* Problem requirements *
The answer must be the data, repeated exactly.
◇ ◇ ◇
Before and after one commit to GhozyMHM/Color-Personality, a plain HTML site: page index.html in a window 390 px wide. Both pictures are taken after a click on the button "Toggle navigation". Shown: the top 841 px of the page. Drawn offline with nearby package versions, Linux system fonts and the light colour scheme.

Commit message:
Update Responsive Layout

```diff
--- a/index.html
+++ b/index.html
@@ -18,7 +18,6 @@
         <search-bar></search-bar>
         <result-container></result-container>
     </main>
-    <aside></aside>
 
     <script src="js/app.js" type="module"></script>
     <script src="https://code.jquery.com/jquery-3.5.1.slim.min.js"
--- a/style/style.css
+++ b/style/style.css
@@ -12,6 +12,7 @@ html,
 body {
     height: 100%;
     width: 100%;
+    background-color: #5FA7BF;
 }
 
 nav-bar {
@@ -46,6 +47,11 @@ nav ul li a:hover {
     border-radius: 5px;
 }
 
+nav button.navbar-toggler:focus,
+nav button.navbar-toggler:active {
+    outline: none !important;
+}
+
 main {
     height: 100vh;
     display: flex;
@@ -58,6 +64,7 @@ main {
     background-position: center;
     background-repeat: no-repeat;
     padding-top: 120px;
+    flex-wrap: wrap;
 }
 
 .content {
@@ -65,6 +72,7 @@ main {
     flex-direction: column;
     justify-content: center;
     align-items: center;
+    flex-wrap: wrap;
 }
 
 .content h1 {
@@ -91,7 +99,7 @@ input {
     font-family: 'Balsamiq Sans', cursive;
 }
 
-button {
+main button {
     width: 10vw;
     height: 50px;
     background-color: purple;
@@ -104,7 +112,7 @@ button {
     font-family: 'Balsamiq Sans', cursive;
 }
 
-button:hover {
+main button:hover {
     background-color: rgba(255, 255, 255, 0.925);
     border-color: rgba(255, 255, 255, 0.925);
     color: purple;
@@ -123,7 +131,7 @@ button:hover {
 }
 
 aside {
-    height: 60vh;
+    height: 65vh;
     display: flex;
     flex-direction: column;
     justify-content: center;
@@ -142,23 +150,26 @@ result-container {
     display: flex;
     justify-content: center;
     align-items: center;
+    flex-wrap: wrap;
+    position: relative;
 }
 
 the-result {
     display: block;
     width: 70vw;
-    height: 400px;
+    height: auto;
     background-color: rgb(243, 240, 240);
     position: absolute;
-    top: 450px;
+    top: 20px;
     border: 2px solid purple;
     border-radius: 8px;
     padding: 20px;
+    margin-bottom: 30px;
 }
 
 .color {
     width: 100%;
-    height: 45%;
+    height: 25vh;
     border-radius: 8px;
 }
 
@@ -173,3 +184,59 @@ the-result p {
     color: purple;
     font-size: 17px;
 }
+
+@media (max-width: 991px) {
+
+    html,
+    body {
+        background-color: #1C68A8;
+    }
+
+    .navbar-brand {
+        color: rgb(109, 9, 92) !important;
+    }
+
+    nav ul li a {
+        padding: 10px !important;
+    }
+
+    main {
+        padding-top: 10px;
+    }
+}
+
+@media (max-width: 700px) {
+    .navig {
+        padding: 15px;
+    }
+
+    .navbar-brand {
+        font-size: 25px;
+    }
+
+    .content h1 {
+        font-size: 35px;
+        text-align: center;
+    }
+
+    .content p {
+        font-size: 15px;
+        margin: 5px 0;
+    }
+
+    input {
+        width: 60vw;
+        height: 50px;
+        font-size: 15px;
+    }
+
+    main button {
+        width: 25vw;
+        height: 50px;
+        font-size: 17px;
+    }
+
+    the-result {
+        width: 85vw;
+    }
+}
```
◇ ◇ ◇
* Solution to this exercise *
Before and after one commit to GhozyMHM/Color-Personality, a plain HTML site: page index.html in a window 390 px wide. Both pictures are taken after a click on the button "Toggle navigation". Shown: the top 841 px of the page. Drawn offline with nearby package versions, Linux system fonts and the light colour scheme.

Commit message:
Update Responsive Layout

```diff
--- a/index.html
+++ b/index.html
@@ -18,7 +18,6 @@
         <search-bar></search-bar>
         <result-container></result-container>
     </main>
-    <aside></aside>
 
     <script src="js/app.js" type="module"></script>
     <script src="https://code.jquery.com/jquery-3.5.1.slim.min.js"
--- a/style/style.css
+++ b/style/style.css
@@ -12,6 +12,7 @@ html,
 body {
     height: 100%;
     width: 100%;
+    background-color: #5FA7BF;
 }
 
 nav-bar {
@@ -46,6 +47,11 @@ nav ul li a:hover {
     border-radius: 5px;
 }
 
+nav button.navbar-toggler:focus,
+nav button.navbar-toggler:active {
+    outline: none !important;
+}
+
 main {
     height: 100vh;
     display: flex;
@@ -58,6 +64,7 @@ main {
     background-position: center;
     background-repeat: no-repeat;
     padding-top: 120px;
+    flex-wrap: wrap;
 }
 
 .content {
@@ -65,6 +72,7 @@ main {
     flex-direction: column;
     justify-content: center;
     align-items: center;
+    flex-wrap: wrap;
 }
 
 .content h1 {
@@ -91,7 +99,7 @@ input {
     font-family: 'Balsamiq Sans', cursive;
 }
 
-button {
+main button {
     width: 10vw;
     height: 50px;
     background-color: purple;
@@ -104,7 +112,7 @@ button {
     font-family: 'Balsamiq Sans', cursive;
 }
 
-button:hover {
+main button:hover {
     background-color: rgba(255, 255, 255, 0.925);
     border-color: rgba(255, 255, 255, 0.925);
     color: purple;
@@ -123,7 +131,7 @@ button:hover {
 }
 
 aside {
-    height: 60vh;
+    height: 65vh;
     display: flex;
     flex-direction: column;
     justify-content: center;
@@ -142,23 +150,26 @@ result-container {
     display: flex;
     justify-content: center;
     align-items: center;
+    flex-wrap: wrap;
+    position: relative;
 }
 
 the-result {
     display: block;
     width: 70vw;
-    height: 400px;
+    height: auto;
     background-color: rgb(243, 240, 240);
     position: absolute;
-    top: 450px;
+    top: 20px;
     border: 2px solid purple;
     border-radius: 8px;
     padding: 20px;
+    margin-bottom: 30px;
 }
 
 .color {
     width: 100%;
-    height: 45%;
+    height: 25vh;
     border-radius: 8px;
 }
 
@@ -173,3 +184,59 @@ the-result p {
     color: purple;
     font-size: 17px;
 }
+
+@media (max-width: 991px) {
+
+    html,
+    body {
+        background-color: #1C68A8;
+    }
+
+    .navbar-brand {
+        color: rgb(109, 9, 92) !important;
+    }
+
+    nav ul li a {
+        padding: 10px !important;
+    }
+
+    main {
+        padding-top: 10px;
+    }
+}
+
+@media (max-width: 700px) {
+    .navig {
+        padding: 15px;
+    }
+
+    .navbar-brand {
+        font-size: 25px;
+    }
+
+    .content h1 {
+        font-size: 35px;
+        text-align: center;
+    }
+
+    .content p {
+        font-size: 15px;
+        margin: 5px 0;
+    }
+
+    input {
+        width: 60vw;
+        height: 50px;
+        font-size: 15px;
+    }
+
+    main button {
+        width: 25vw;
+        height: 50px;
+        font-size: 17px;
+    }
+
+    the-result {
+        width: 85vw;
+    }
+}
```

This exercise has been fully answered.